US4975209 *May 3, 1990Dec 4, 1990The United States Of America As Represented By The Secretary Of AgricultureCatalysts and processes for formaldehyde-free durable press finishing of cotton textiles with polycarboxylic acids
US5042980 *May 26, 1989Aug 27, 1991C. R. Bard, Inc.Optical fiber diffusion tip for uniform illumination
Referenced by
Citing PatentFiling datePublication dateApplicantTitle
US6485530Jun 1, 2000Nov 26, 2002Nano-Tex, LlcModified textile and other materials and methods for their preparation
US6599327Jul 5, 2002Jul 29, 2003Nano-Tex, LlcModified textiles and other materials and methods for their preparation
US6607564Jul 17, 2002Aug 19, 2003Nano-Tex, LlcModified textiles and other materials and methods for their preparation
US6610884Jan 17, 2001Aug 26, 2003Bayer AktiengesellschaftPolycarboxylic acids, preparation thereof and use thereof for treating cellulosic fibres or textile or paper materials produced therefrom
US6841198Oct 9, 2002Jan 11, 2005Strike Investments, LlcDurable press treatment of fabric
US6989035Oct 9, 2002Jan 24, 2006The Procter & Gamble CompanyTextile finishing composition and methods for using same
US7008457Oct 9, 2002Mar 7, 2006Mark Robert SivikTextile finishing composition and methods for using same
US7008916Mar 28, 2003Mar 7, 2006Unilever Home & Personal Care UsaFabric care composition
US7018422Oct 9, 2002Mar 28, 2006Robb Richard GardnerShrink resistant and wrinkle free textiles
US7144431Oct 9, 2002Dec 5, 2006The Procter & Gamble CompanyTextile finishing composition and methods for using same
US7169742Oct 9, 2002Jan 30, 2007The Procter & Gamble CompanyProcess for the manufacture of polycarboxylic acids using phosphorous containing reducing agents
US7247172Dec 12, 2005Jul 24, 2007The Procter & Gamble CompanyShrink resistant and wrinkle free textiles
US8334021Aug 12, 2008Dec 18, 2012Rohm And Haas CompanyAldehyde reduction in aqueous coating and leather finishing compositions
WO2003083204A1 *Mar 28, 2003Oct 9, 2003Lever Hindustan LtdFabric care composition
Classifications
U.S. Classification8/120, 8/192, 8/194, 8/195, 8/196
International ClassificationD06M13/192, D06M13/207
Cooperative ClassificationD06M13/207, D06M13/192
European ClassificationD06M13/207, D06M13/192
Legal Events

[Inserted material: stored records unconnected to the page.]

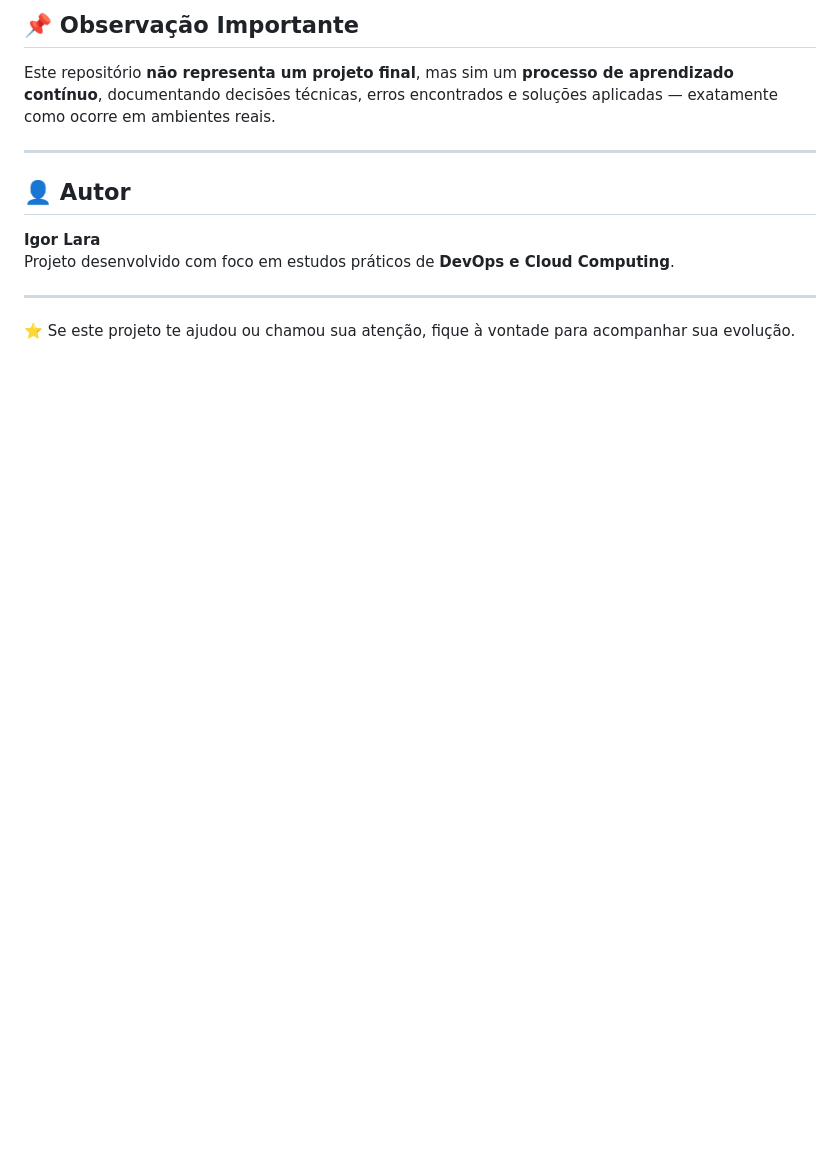
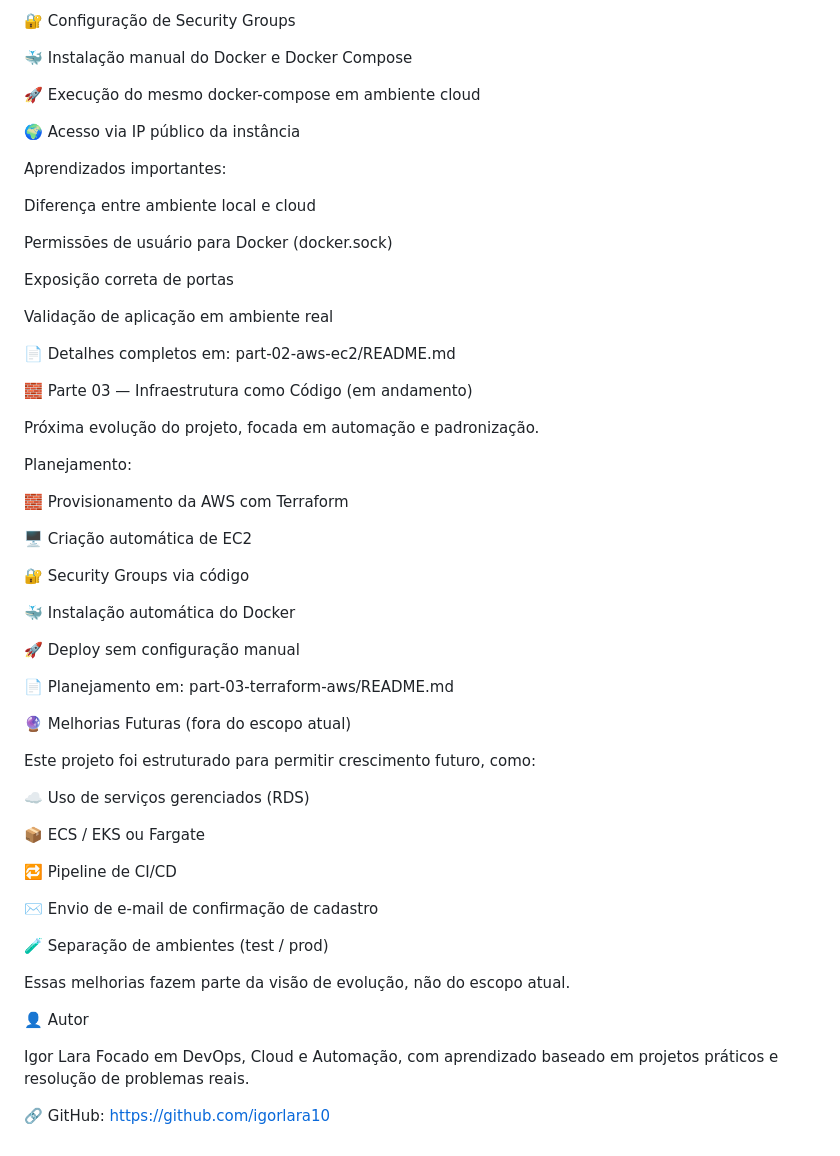
Before and after one commit to igorlara10/containerized-application-evolution, a Markdown page: README.md, the part around one of its changes. GitHub-like rendering; blank space fills up the shorter version.

Commit message:
Revise README for clarity and project details
Updated README to enhance clarity and detail about the project objectives, structure, and future improvements.

```diff
--- a/README.md
+++ b/README.md
@@ -99,15 +94,63 @@ Esses pontos fazem parte da visão de crescimento do projeto.
 
-## 📌 Observação Importante
+🔐 Configuração de Security Groups
 
-Este repositório **não representa um projeto final**, mas sim um **processo de aprendizado contínuo**, documentando decisões técnicas, erros encontrados e soluções aplicadas — exatamente como ocorre em ambientes reais.
+🐳 Instalação manual do Docker e Docker Compose
 
----
+🚀 Execução do mesmo docker-compose em ambiente cloud
 
-## 👤 Autor
+🌍 Acesso via IP público da instância
 
-**Igor Lara**
-Projeto desenvolvido com foco em estudos práticos de **DevOps e Cloud Computing**.
+Aprendizados importantes:
 
----
+Diferença entre ambiente local e cloud
 
-⭐ Se este projeto te ajudou ou chamou sua atenção, fique à vontade para acompanhar sua evolução.
+Permissões de usuário para Docker (docker.sock)
+
+Exposição correta de portas
+
+Validação de aplicação em ambiente real
+
+📄 Detalhes completos em:
+part-02-aws-ec2/README.md
+
+🧱 Parte 03 — Infraestrutura como Código (em andamento)
+
+Próxima evolução do projeto, focada em automação e padronização.
+
+Planejamento:
+
+🧱 Provisionamento da AWS com Terraform
+
+🖥️ Criação automática de EC2
+
+🔐 Security Groups via código
+
+🐳 Instalação automática do Docker
+
+🚀 Deploy sem configuração manual
+
+📄 Planejamento em:
+part-03-terraform-aws/README.md
+
+🔮 Melhorias Futuras (fora do escopo atual)
+
+Este projeto foi estruturado para permitir crescimento futuro, como:
+
+☁️ Uso de serviços gerenciados (RDS)
+
+📦 ECS / EKS ou Fargate
+
+🔁 Pipeline de CI/CD
+
+✉️ Envio de e-mail de confirmação de cadastro
+
+🧪 Separação de ambientes (test / prod)
+
+Essas melhorias fazem parte da visão de evolução, não do escopo atual.
+
+👤 Autor
+
+Igor Lara
+Focado em DevOps, Cloud e Automação, com aprendizado baseado em projetos práticos e resolução de problemas reais.
+
+🔗 GitHub: https://github.com/igorlara10
```
Also changed, not shown: other parts of README.md (+55 -60 lines).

DateCodeEventDescription
Jul 19, 2006ASAssignment
Owner name: BURLINGTON INDUSTRIES LLC, NORTH CAROLINA
Free format text: CHANGE OF NAME;ASSIGNOR:WLR BURLINGTON FINANCE ACQUISITION LLC;REEL/FRAME:017957/0445

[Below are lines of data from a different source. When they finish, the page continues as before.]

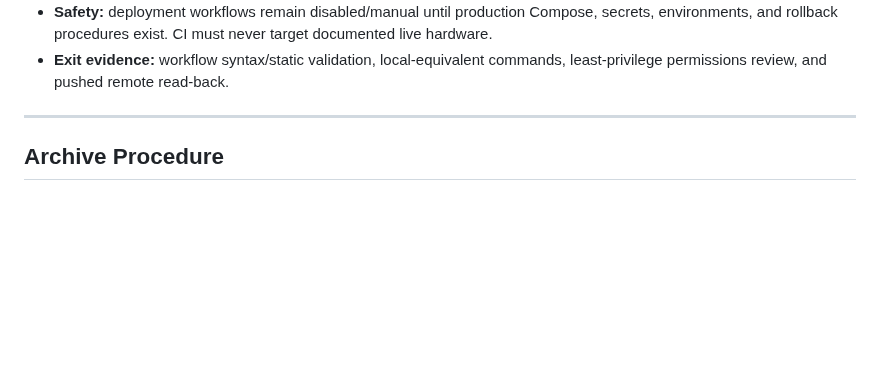
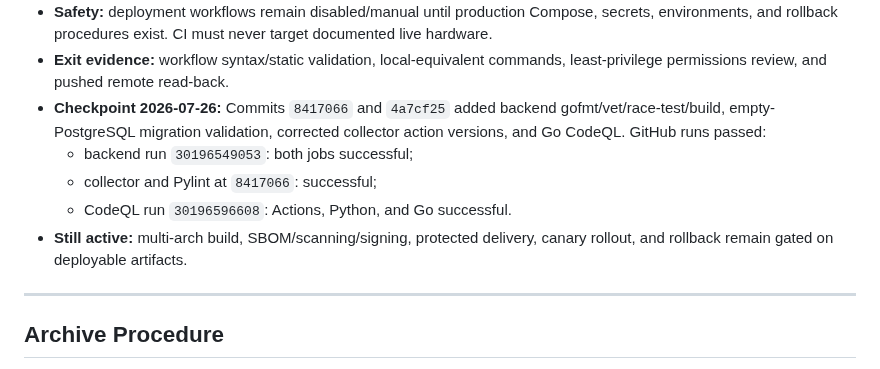
Before and after one commit to Xore/SENTINEL, a Markdown page: docs/guides/AGENT-COORDINATION.md, the part around the change. Drawn GitHub-style; blank space fills up the shorter version.

Commit message:
docs(coord): record passing CI foundation

```diff
--- a/docs/guides/AGENT-COORDINATION.md
+++ b/docs/guides/AGENT-COORDINATION.md
@@ -158,6 +158,14 @@ Latest implementation commit:
   target documented live hardware.
 - **Exit evidence:** workflow syntax/static validation, local-equivalent commands,
   least-privilege permissions review, and pushed remote read-back.
+- **Checkpoint 2026-07-26:** Commits `8417066` and `4a7cf25` added backend
+  gofmt/vet/race-test/build, empty-PostgreSQL migration validation, corrected
+  collector action versions, and Go CodeQL. GitHub runs passed:
+  - backend run `30196549053`: both jobs successful;
+  - collector and Pylint at `8417066`: successful;
+  - CodeQL run `30196596608`: Actions, Python, and Go successful.
+- **Still active:** multi-arch build, SBOM/scanning/signing, protected delivery,
+  canary rollout, and rollback remain gated on deployable artifacts.
 
 ---
 
```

Effective date: 20031114
Jul 18, 2006ASAssignment
Owner name: WLR BURLINGTON FINANCE ACQUISITION LLC, NEW YORK
Free format text: ASSIGNMENT OF ASSIGNORS INTEREST;ASSIGNOR:BURLINGTON INDUSTRIES, INC.;REEL/FRAME:017946/0804
Effective date: 20031110

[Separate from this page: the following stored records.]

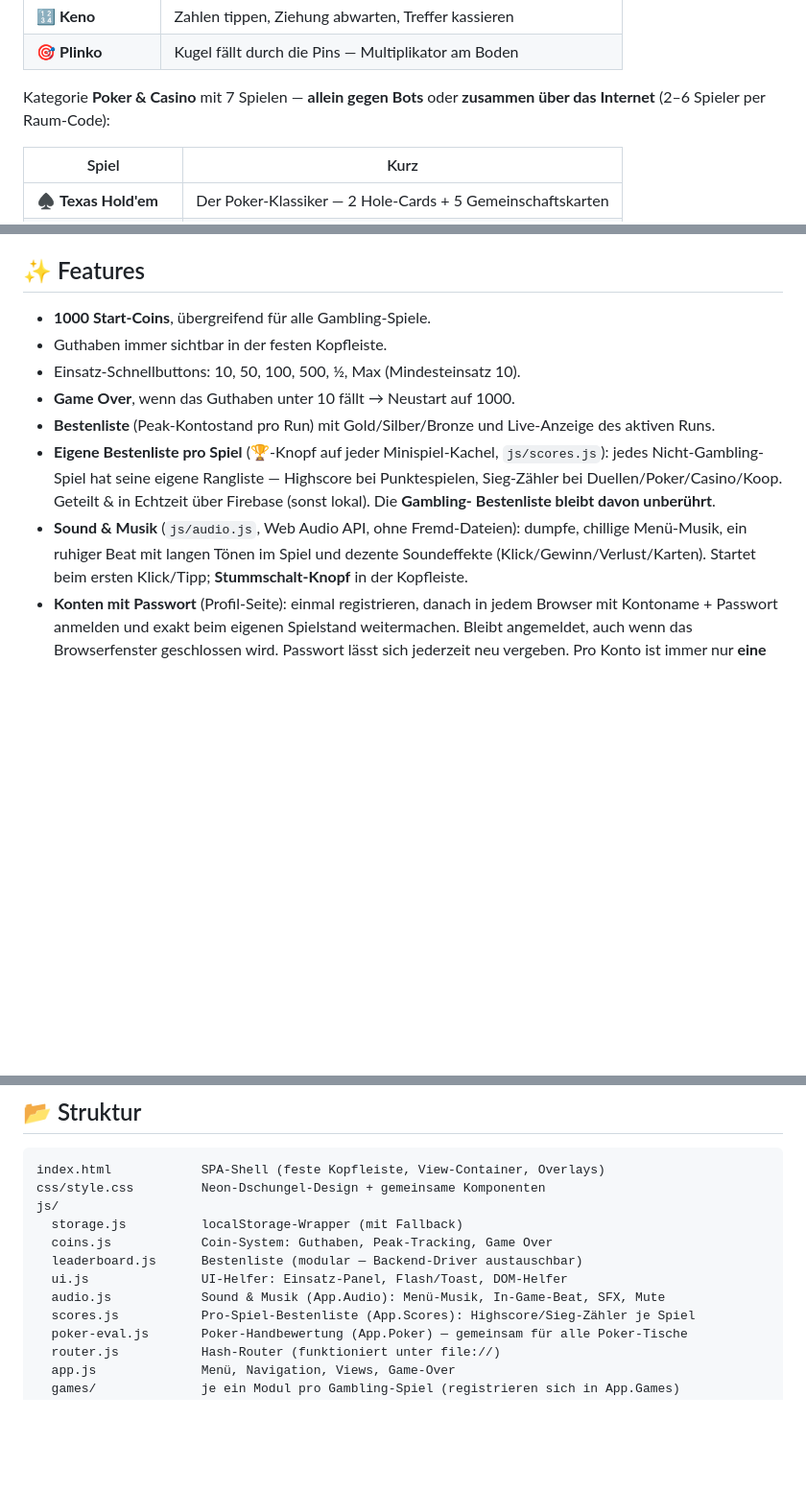
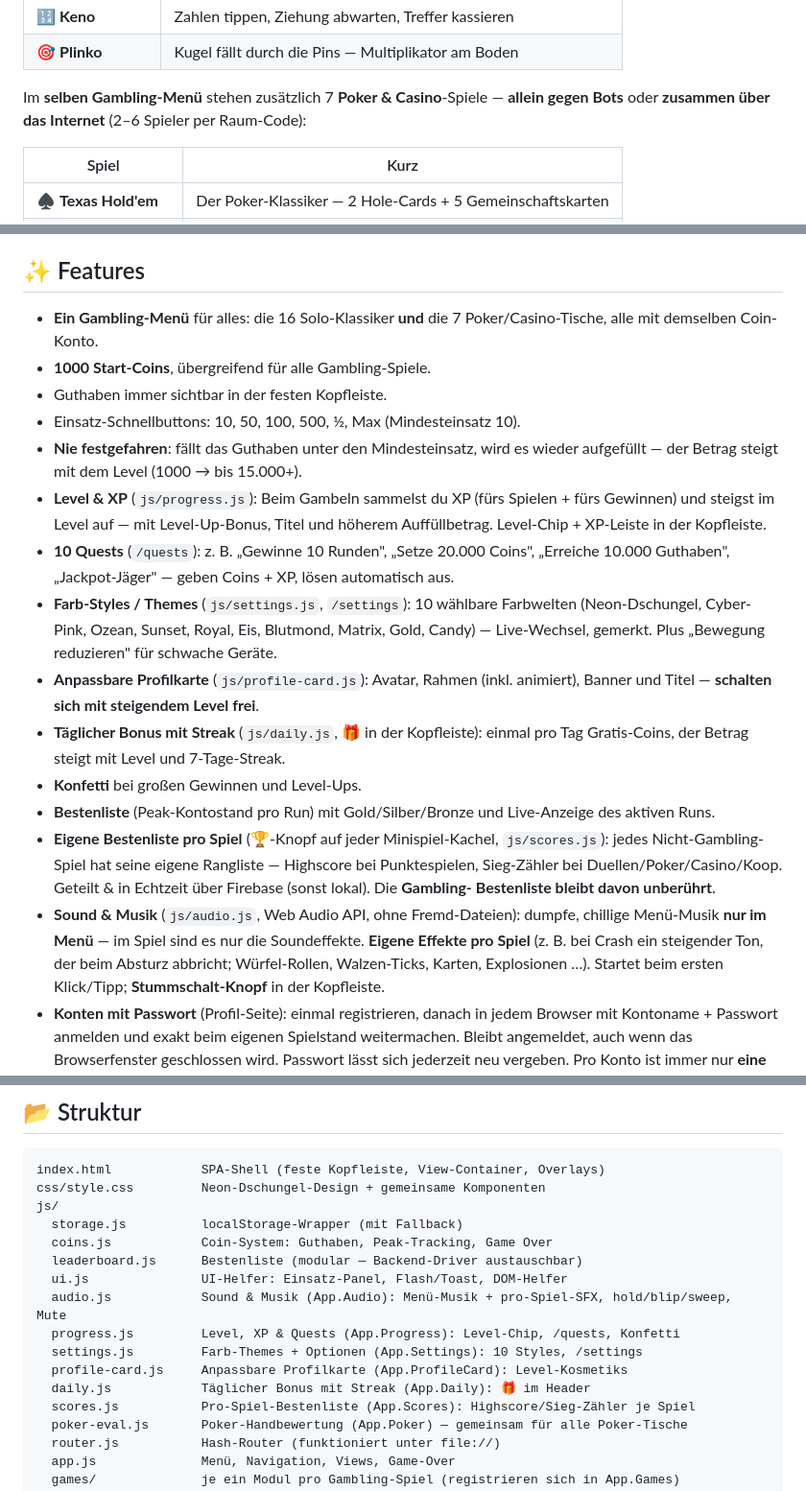
Before and after one commit to JOSYSKD/Gambling-APP, a Markdown page: README.md, 3 parts joined by grey strips. Shown at 96% size. Drawn GitHub-style; blank space fills up the shorter version.

Commit message:
README: Level/Quests, Themes, Profilkarte, Tagesbonus, ein Gambling-Menü, pro-Spiel-Sounds
Co-Authored-By: Claude Opus 4.8 <noreply@anthropic.com>

```diff
--- a/README.md
+++ b/README.md
@@ -28,7 +28,7 @@ Kategorie **Gambling** mit 16 voll funktionsfähigen Spielen:
 | 🔢 **Keno** | Zahlen tippen, Ziehung abwarten, Treffer kassieren |
 | 🎯 **Plinko** | Kugel fällt durch die Pins — Multiplikator am Boden |
 
-Kategorie **Poker & Casino** mit 7 Spielen — **allein gegen Bots** oder **zusammen über das Internet** (2–6 Spieler per Raum-Code):
+Im **selben Gambling-Menü** stehen zusätzlich 7 **Poker & Casino**-Spiele — **allein gegen Bots** oder **zusammen über das Internet** (2–6 Spieler per Raum-Code):
 
 | Spiel | Kurz |
 |------|------|
@@ -81,17 +81,25 @@ Kategorie **Koop-Team** mit 5 Spielen, bei denen man **zusammen** ein Level scha
 **Zusammen spielen:** Ein Spieler öffnet ein Minispiel → *Zusammen* → *Raum erstellen* und teilt den 4‑stelligen Code. Die anderen tippen den Code ein — fertig. Läuft über die **Firebase Realtime Database** (siehe unten), sodass die Räume von **überall über das Internet** funktionieren; ohne Firebase-Konfiguration fällt es automatisch auf **WebRTC (PeerJS)** bzw. den lokalen Modus zurück. Tab-Wechsel wirft niemanden raus (alle Timer laufen über die Wall-Clock).
 
 ## ✨ Features
+- **Ein Gambling-Menü** für alles: die 16 Solo-Klassiker **und** die 7 Poker/Casino-Tische, alle mit demselben Coin-Konto.
 - **1000 Start-Coins**, übergreifend für alle Gambling-Spiele.
 - Guthaben immer sichtbar in der festen Kopfleiste.
 - Einsatz-Schnellbuttons: 10, 50, 100, 500, ½, Max (Mindesteinsatz 10).
-- **Game Over**, wenn das Guthaben unter 10 fällt → Neustart auf 1000.
+- **Nie festgefahren**: fällt das Guthaben unter den Mindesteinsatz, wird es wieder aufgefüllt — der Betrag steigt mit dem Level (1000 → bis 15.000+).
+- **Level & XP** (`js/progress.js`): Beim Gambeln sammelst du XP (fürs Spielen + fürs Gewinnen) und steigst im Level auf — mit Level-Up-Bonus, Titel und höherem Auffüllbetrag. Level-Chip + XP-Leiste in der Kopfleiste.
+- **10 Quests** (`/quests`): z. B. „Gewinne 10 Runden", „Setze 20.000 Coins", „Erreiche 10.000 Guthaben", „Jackpot-Jäger" — geben Coins + XP, lösen automatisch aus.
+- **Farb-Styles / Themes** (`js/settings.js`, `/settings`): 10 wählbare Farbwelten (Neon-Dschungel, Cyber-Pink, Ozean, Sunset, Royal, Eis, Blutmond, Matrix, Gold, Candy) — Live-Wechsel, gemerkt. Plus „Bewegung reduzieren" für schwache Geräte.
+- **Anpassbare Profilkarte** (`js/profile-card.js`): Avatar, Rahmen (inkl. animiert), Banner und Titel — **schalten sich mit steigendem Level frei**.
+- **Täglicher Bonus mit Streak** (`js/daily.js`, 🎁 in der Kopfleiste): einmal pro Tag Gratis-Coins, der Betrag steigt mit Level und 7-Tage-Streak.
+- **Konfetti** bei großen Gewinnen und Level-Ups.
 - **Bestenliste** (Peak-Kontostand pro Run) mit Gold/Silber/Bronze und Live-Anzeige des aktiven Runs.
 - **Eigene Bestenliste pro Spiel** (🏆-Knopf auf jeder Minispiel-Kachel, `js/scores.js`): jedes
   Nicht-Gambling-Spiel hat seine eigene Rangliste — Highscore bei Punktespielen, Sieg-Zähler bei
   Duellen/Poker/Casino/Koop. Geteilt & in Echtzeit über Firebase (sonst lokal). Die **Gambling-
   Bestenliste bleibt davon unberührt**.
-- **Sound & Musik** (`js/audio.js`, Web Audio API, ohne Fremd-Dateien): dumpfe, chillige Menü-Musik,
-  ein ruhiger Beat mit langen Tönen im Spiel und dezente Soundeffekte (Klick/Gewinn/Verlust/Karten).
+- **Sound & Musik** (`js/audio.js`, Web Audio API, ohne Fremd-Dateien): dumpfe, chillige Menü-Musik
+  **nur im Menü** — im Spiel sind es nur die Soundeffekte. **Eigene Effekte pro Spiel** (z. B. bei Crash
+  ein steigender Ton, der beim Absturz abbricht; Würfel-Rollen, Walzen-Ticks, Karten, Explosionen …).
   Startet beim ersten Klick/Tipp; **Stummschalt-Knopf** in der Kopfleiste.
 - **Konten mit Passwort** (Profil-Seite): einmal registrieren, danach in jedem Browser mit
   Kontoname + Passwort anmelden und exakt beim eigenen Spielstand weitermachen. Bleibt
@@ -136,7 +144,11 @@ js/
   coins.js            Coin-System: Guthaben, Peak-Tracking, Game Over
   leaderboard.js      Bestenliste (modular — Backend-Driver austauschbar)
   ui.js               UI-Helfer: Einsatz-Panel, Flash/Toast, DOM-Helfer
-  audio.js            Sound & Musik (App.Audio): Menü-Musik, In-Game-Beat, SFX, Mute
+  audio.js            Sound & Musik (App.Audio): Menü-Musik + pro-Spiel-SFX, hold/blip/sweep, Mute
+  progress.js         Level, XP & Quests (App.Progress): Level-Chip, /quests, Konfetti
+  settings.js         Farb-Themes + Optionen (App.Settings): 10 Styles, /settings
+  profile-card.js     Anpassbare Profilkarte (App.ProfileCard): Level-Kosmetiks
+  daily.js            Täglicher Bonus mit Streak (App.Daily): 🎁 im Header
   scores.js           Pro-Spiel-Bestenliste (App.Scores): Highscore/Sieg-Zähler je Spiel
   poker-eval.js       Poker-Handbewertung (App.Poker) — gemeinsam für alle Poker-Tische
   router.js           Hash-Router (funktioniert unter file://)
```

Jun 21, 2005FPExpired due to failure to pay maintenance fee
Effective date: 20050427
Apr 27, 2005LAPSLapse for failure to pay maintenance fees
Nov 11, 2004REMIMaintenance fee reminder mailed
Dec 16, 2003ASAssignment
Owner name: CIT GROUP/COMMERCIAL SERVICES, INC., AS AGENT, THE
Free format text: SECURITY INTEREST;ASSIGNOR:WLR BURLINGTON FINANCE ACQUISITION LLC;REEL/FRAME:014754/0672
Effective date: 20031110
Oct 20, 2000FPAYFee payment
Year of fee payment: 8
Oct 25, 1996FPAYFee payment
Year of fee payment: 4
Dec 13, 1990ASAssignment
Owner name: BURLINGTON INDUSTRIES, INC., 3330 W. FRIENDLY AVE.
Free format text: ASSIGNMENT OF ASSIGNORS INTEREST.;ASSIGNORS:HANSEN, JOHN H.;RIGGINS, PHILLIP H.;REEL/FRAME:005537/0986
Effective date: 19901207